The Election Commission of Thailand (EC) is responsible for holding elections and to ensure that these take place legally and fairly. The EC consists of five commissioners, who are elected by a special committee (including the head of the Constitutional Court) and confirmed by the senate. Since the military coup of 2006, the commission has held two nationwide elections in 2007 and 2011 and in both cases re-incarnations of toppled former prime minister Thaksin Shinawatra’s party have won.
Now, after a new set of five commissioners was confirmed on December 13, 2013, just a few days after Thaksin’s sister and caretaker Prime Minister Yingluck dissolved parliament and called for snap-elections on February 2, the Election Commission seems more than reluctant to have another one.
The first signs appeared right after Yingluck’s announcement to dissolve the House, when one of the commissioners, Sodsri Satayathum, expressed some doubt:
The election commission is ready to hold elections, but I’m not sure whether the political groups want to hold it or not. If the political groups are not ready for an election, there’s no use for the election commission to do it.
“Thai Premier Rejects Demands That She Quit“, New York Times, December 10, 2013
What then followed was a series of contradictory statements, a back and forth between different commissioners and in general a farcical performance by a government agency that is supposed to take care of the election process, but is apparently unwilling to do so.
BANGKOK, Dec 17 – Newly-appointed Election Commission (EC) chairman Supachai Somcharoen stands firm that a snap poll must be held on February 2.
He said the EC is obliged to organise the general election as imposed in the royal decree and the candidacy applications, set for December 23-27, will be held as scheduled despite a protesters’ threat to hold a rally at the registration sites.
“Election commissioner firm on Feb 2 general election“, MCOT, December 17, 2013
BANGKOK, Dec 19 – Thailand’s Election Commission (EC) today urged the government and protesting groups to hold talks on postponing the February 2 general election. (…)

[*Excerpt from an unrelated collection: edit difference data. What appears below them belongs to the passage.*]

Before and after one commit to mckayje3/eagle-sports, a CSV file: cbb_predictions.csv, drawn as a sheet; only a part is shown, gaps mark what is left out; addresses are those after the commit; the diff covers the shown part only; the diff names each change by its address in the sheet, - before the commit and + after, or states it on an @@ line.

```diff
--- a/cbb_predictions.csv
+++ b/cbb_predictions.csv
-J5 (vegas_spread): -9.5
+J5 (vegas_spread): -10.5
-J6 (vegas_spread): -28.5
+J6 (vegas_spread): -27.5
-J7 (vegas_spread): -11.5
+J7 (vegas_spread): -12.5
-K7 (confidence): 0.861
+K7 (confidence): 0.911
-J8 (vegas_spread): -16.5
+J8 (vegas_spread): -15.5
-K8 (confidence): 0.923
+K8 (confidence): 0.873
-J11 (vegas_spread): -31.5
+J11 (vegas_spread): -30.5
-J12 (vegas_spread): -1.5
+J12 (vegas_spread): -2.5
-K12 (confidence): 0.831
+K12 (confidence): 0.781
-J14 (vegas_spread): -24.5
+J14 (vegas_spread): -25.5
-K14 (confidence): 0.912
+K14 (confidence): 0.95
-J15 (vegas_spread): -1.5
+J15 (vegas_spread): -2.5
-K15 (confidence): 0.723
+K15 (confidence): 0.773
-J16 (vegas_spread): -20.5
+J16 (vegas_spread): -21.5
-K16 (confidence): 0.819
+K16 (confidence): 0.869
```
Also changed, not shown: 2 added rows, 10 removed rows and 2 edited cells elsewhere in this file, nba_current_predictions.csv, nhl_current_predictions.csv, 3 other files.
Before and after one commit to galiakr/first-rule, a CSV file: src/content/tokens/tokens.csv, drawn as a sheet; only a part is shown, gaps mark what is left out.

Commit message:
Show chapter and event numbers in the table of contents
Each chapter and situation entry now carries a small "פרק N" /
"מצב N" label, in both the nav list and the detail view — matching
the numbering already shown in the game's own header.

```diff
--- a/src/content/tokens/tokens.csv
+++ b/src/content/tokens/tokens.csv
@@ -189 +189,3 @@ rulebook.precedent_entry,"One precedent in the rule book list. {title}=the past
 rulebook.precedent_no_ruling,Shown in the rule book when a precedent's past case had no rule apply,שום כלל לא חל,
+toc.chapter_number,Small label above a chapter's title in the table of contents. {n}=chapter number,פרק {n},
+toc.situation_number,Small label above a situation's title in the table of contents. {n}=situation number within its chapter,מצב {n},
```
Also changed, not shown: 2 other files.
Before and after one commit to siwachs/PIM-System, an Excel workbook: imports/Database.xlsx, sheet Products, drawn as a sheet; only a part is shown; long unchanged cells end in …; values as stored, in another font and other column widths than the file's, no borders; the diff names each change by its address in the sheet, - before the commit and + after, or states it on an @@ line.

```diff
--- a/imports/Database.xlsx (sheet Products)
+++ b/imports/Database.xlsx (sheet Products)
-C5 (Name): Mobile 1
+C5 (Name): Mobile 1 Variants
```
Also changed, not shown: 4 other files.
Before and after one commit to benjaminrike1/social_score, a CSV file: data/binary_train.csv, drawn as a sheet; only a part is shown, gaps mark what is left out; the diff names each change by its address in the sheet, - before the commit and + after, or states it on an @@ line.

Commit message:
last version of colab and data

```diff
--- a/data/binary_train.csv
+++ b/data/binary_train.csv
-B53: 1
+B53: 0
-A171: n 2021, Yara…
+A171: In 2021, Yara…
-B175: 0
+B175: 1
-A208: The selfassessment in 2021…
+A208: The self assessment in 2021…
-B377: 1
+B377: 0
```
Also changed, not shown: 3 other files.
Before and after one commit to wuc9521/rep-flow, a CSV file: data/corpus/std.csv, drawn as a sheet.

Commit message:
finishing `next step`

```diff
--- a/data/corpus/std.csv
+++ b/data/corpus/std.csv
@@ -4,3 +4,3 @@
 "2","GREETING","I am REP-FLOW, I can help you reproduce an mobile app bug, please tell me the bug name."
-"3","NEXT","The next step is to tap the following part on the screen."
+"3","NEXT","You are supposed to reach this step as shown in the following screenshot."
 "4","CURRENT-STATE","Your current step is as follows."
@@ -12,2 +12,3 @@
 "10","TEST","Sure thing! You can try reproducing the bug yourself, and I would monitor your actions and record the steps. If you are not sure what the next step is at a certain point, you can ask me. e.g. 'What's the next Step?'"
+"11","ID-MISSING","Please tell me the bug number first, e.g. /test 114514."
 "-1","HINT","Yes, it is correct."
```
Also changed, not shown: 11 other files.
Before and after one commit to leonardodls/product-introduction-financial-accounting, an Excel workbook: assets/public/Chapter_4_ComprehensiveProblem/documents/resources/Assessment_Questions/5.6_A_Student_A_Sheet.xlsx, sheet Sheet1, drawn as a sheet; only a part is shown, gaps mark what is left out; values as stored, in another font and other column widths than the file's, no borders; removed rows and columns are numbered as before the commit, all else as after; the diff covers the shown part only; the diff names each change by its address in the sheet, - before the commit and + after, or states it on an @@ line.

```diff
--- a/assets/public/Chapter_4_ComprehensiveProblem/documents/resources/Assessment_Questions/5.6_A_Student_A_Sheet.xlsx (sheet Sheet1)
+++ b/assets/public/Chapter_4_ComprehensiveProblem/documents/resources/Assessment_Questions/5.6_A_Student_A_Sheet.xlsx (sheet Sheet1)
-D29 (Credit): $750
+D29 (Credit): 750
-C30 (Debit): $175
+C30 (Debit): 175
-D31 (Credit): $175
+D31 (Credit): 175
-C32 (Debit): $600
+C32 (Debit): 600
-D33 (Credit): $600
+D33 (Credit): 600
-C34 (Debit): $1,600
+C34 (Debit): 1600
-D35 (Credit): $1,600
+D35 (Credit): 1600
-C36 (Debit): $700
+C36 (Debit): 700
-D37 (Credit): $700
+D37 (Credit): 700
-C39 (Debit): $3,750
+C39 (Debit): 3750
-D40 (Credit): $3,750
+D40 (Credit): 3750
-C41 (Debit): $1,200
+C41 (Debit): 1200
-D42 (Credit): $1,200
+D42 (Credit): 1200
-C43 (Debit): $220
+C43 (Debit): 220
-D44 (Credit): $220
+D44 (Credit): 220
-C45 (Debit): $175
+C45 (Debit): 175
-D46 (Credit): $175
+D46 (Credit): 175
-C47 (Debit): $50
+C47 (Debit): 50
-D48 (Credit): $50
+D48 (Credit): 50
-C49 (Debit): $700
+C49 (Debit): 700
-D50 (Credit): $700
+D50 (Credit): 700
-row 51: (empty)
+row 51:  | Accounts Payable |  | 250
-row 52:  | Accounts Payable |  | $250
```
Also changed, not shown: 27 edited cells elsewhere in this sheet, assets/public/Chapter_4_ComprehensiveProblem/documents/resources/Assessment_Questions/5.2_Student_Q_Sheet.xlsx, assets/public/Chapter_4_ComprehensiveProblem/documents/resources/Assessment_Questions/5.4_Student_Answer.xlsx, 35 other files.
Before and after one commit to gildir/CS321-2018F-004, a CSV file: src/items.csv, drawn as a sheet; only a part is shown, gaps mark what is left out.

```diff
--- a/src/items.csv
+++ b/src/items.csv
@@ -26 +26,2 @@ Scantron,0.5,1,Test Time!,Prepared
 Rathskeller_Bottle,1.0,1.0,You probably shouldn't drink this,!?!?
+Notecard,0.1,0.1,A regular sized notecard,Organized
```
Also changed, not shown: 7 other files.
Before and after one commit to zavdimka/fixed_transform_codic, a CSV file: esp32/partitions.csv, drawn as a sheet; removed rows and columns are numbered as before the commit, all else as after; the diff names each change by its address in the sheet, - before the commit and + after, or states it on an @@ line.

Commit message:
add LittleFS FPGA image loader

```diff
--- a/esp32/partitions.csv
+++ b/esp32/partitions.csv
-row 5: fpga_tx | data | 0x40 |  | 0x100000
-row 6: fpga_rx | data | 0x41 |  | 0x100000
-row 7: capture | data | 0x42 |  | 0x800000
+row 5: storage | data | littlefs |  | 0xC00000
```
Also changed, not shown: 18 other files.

Somchai Srisuthiyakorn, one of the five commissioners in charge of election administration, admitted that it is difficult to hold a smooth election amid the present political climate and possible chaos. “This is an abnormal situation. All factions should hold talks for a smooth election. Don’t take February 2 as a condition or restriction (for political resolutions). (…)” he said.
“Election Commission hints at postponing Feb2 election“, MCOT, December 19, 2013
BANGKOK, Dec 20 – The Election Commission (EC) announced today to go ahead with a snap poll on February 2 amid escalating calls for national reform before such an election.
EC chairman Supachai Somcharoen said after meeting with caretaker Prime Minister Yingluck Shinawatra that the EC did not offer to mediate among different factions in light of political conflicts. He said the prime minister and election commissioners agreed that an election is essential and should be held fairly but the EC would not give its opinions whatsoever.
“Election Commission goes ahead with Feb 2 election“, MCOT, December 20, 2013
The EC then organised the candidacy registration at the Thai-Japanese Stadium sports complex in the Bangkok district of Din Daeng, despite repeated threats by the protesters to disrupt the week-long process. That was what exactly happened and the situation escalated almost immediately some protesters sparked violent clashes, causing the death of one protester and one police officer (the circumstances of his death initially unclear), and later seized the registration location in order to bar everybody from entering.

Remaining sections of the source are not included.